Revision tracking records:
^^^^

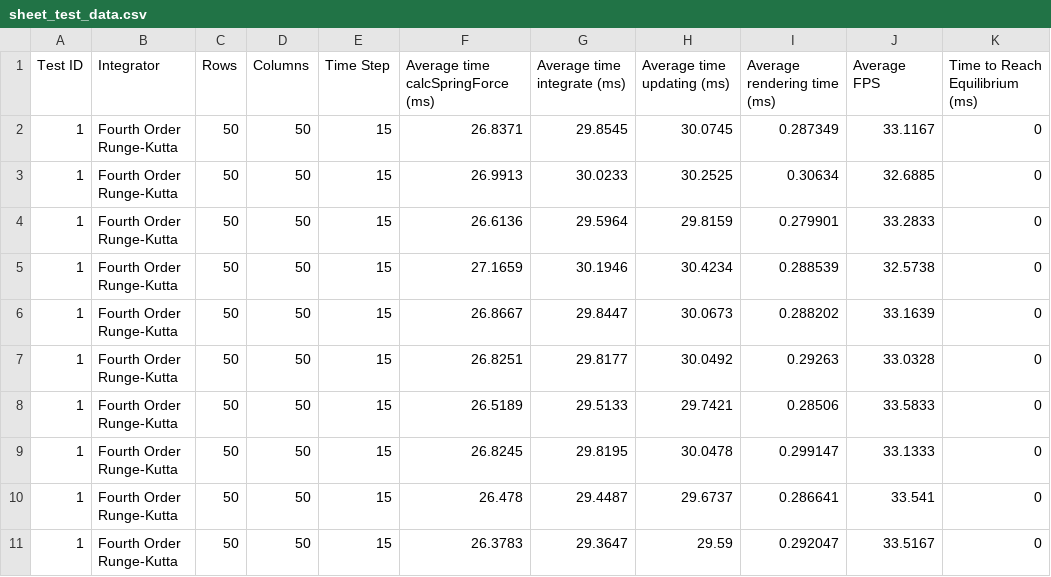
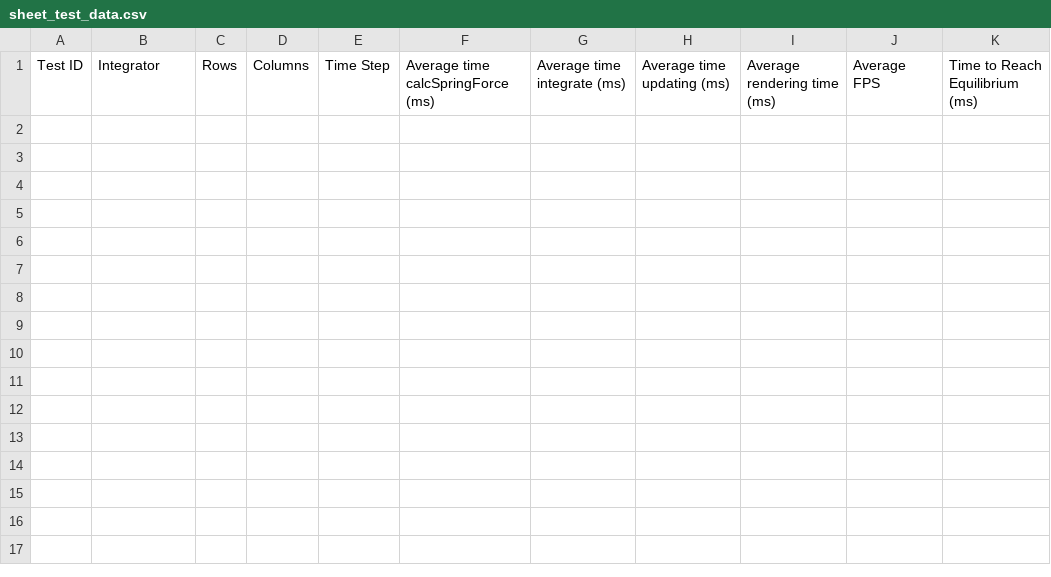
Before and after one commit to Philpo/Dissertation, a CSV file: Dissertation/Dissertation/sheet_test_data.csv, drawn as a sheet; the diff names each change by its address in the sheet, - before the commit and + after, or states it on an @@ line.

```diff
--- a/Dissertation/Dissertation/sheet_test_data.csv
+++ b/Dissertation/Dissertation/sheet_test_data.csv
-row 2: 1 | Fourth Order Runge-Kutta | 50 | 50 | 15 | 26.8371 | 29.8545 | 30.0745 | 0.287349 | 33.1167 | 0
-row 3: 1 | Fourth Order Runge-Kutta | 50 | 50 | 15 | 26.9913 | 30.0233 | 30.2525 | 0.30634 | 32.6885 | 0
-row 4: 1 | Fourth Order Runge-Kutta | 50 | 50 | 15 | 26.6136 | 29.5964 | 29.8159 | 0.279901 | 33.2833 | 0
-row 5: 1 | Fourth Order Runge-Kutta | 50 | 50 | 15 | 27.1659 | 30.1946 | 30.4234 | 0.288539 | 32.5738 | 0
-row 6: 1 | Fourth Order Runge-Kutta | 50 | 50 | 15 | 26.8667 | 29.8447 | 30.0673 | 0.288202 | 33.1639 | 0
-row 7: 1 | Fourth Order Runge-Kutta | 50 | 50 | 15 | 26.8251 | 29.8177 | 30.0492 | 0.29263 | 33.0328 | 0
-row 8: 1 | Fourth Order Runge-Kutta | 50 | 50 | 15 | 26.5189 | 29.5133 | 29.7421 | 0.28506 | 33.5833 | 0
-row 9: 1 | Fourth Order Runge-Kutta | 50 | 50 | 15 | 26.8245 | 29.8195 | 30.0478 | 0.299147 | 33.1333 | 0
-row 10: 1 | Fourth Order Runge-Kutta | 50 | 50 | 15 | 26.478 | 29.4487 | 29.6737 | 0.286641 | 33.541 | 0
-row 11: 1 | Fourth Order Runge-Kutta | 50 | 50 | 15 | 26.3783 | 29.3647 | 29.59 | 0.292047 | 33.5167 | 0
```
Also changed, not shown: Dissertation/Dissertation/flag_test_data.csv, 11 other files.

^^^^

PROBLEM TO WORK ON> In your copy, include no pictures, but reproduce all records exactly.

RESPONSE>
Before and after one commit to Philpo/Dissertation, a CSV file: Dissertation/Dissertation/sheet_test_data.csv, drawn as a sheet; the diff names each change by its address in the sheet, - before the commit and + after, or states it on an @@ line.

```diff
--- a/Dissertation/Dissertation/sheet_test_data.csv
+++ b/Dissertation/Dissertation/sheet_test_data.csv
-row 2: 1 | Fourth Order Runge-Kutta | 50 | 50 | 15 | 26.8371 | 29.8545 | 30.0745 | 0.287349 | 33.1167 | 0
-row 3: 1 | Fourth Order Runge-Kutta | 50 | 50 | 15 | 26.9913 | 30.0233 | 30.2525 | 0.30634 | 32.6885 | 0
-row 4: 1 | Fourth Order Runge-Kutta | 50 | 50 | 15 | 26.6136 | 29.5964 | 29.8159 | 0.279901 | 33.2833 | 0
-row 5: 1 | Fourth Order Runge-Kutta | 50 | 50 | 15 | 27.1659 | 30.1946 | 30.4234 | 0.288539 | 32.5738 | 0
-row 6: 1 | Fourth Order Runge-Kutta | 50 | 50 | 15 | 26.8667 | 29.8447 | 30.0673 | 0.288202 | 33.1639 | 0
-row 7: 1 | Fourth Order Runge-Kutta | 50 | 50 | 15 | 26.8251 | 29.8177 | 30.0492 | 0.29263 | 33.0328 | 0
-row 8: 1 | Fourth Order Runge-Kutta | 50 | 50 | 15 | 26.5189 | 29.5133 | 29.7421 | 0.28506 | 33.5833 | 0
-row 9: 1 | Fourth Order Runge-Kutta | 50 | 50 | 15 | 26.8245 | 29.8195 | 30.0478 | 0.299147 | 33.1333 | 0
-row 10: 1 | Fourth Order Runge-Kutta | 50 | 50 | 15 | 26.478 | 29.4487 | 29.6737 | 0.286641 | 33.541 | 0
-row 11: 1 | Fourth Order Runge-Kutta | 50 | 50 | 15 | 26.3783 | 29.3647 | 29.59 | 0.292047 | 33.5167 | 0
```
Also changed, not shown: Dissertation/Dissertation/flag_test_data.csv, 11 other files.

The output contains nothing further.